Modification records:
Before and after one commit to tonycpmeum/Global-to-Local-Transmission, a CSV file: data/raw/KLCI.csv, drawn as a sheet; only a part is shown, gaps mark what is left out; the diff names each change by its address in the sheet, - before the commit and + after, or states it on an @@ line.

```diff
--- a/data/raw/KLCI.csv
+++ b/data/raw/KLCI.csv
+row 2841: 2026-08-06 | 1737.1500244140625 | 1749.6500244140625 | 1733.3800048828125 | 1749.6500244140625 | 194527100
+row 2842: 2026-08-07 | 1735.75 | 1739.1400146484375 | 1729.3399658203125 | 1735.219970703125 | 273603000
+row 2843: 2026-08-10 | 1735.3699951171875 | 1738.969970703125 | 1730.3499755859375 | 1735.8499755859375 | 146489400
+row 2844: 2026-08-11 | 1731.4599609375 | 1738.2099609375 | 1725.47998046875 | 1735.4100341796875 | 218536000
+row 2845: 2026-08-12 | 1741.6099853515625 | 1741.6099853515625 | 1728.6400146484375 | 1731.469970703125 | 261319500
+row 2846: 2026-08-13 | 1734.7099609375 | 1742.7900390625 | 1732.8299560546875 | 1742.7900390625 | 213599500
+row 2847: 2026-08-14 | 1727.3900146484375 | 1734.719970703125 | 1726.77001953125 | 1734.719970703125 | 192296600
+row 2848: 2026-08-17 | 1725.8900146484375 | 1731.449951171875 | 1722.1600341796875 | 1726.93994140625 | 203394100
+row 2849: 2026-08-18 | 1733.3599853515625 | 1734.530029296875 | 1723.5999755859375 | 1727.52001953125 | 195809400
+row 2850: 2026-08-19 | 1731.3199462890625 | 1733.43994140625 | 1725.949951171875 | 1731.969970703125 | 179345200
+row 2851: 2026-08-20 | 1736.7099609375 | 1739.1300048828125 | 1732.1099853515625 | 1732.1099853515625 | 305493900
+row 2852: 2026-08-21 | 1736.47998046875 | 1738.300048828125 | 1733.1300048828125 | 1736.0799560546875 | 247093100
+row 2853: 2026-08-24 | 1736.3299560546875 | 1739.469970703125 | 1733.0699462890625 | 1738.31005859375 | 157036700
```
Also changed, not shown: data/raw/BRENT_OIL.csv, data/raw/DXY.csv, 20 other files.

Exercise
Wherever a line of the records above contains the string "data", copy that line out.

Written response
Before and after one commit to tonycpmeum/Global-to-Local-Transmission, a CSV file: data/raw/KLCI.csv, drawn as a sheet; only a part is shown, gaps mark what is left out; the diff names each change by its address in the sheet, - before the commit and + after, or states it on an @@ line.
--- a/data/raw/KLCI.csv
+++ b/data/raw/KLCI.csv
Also changed, not shown: data/raw/BRENT_OIL.csv, data/raw/DXY.csv, 20 other files.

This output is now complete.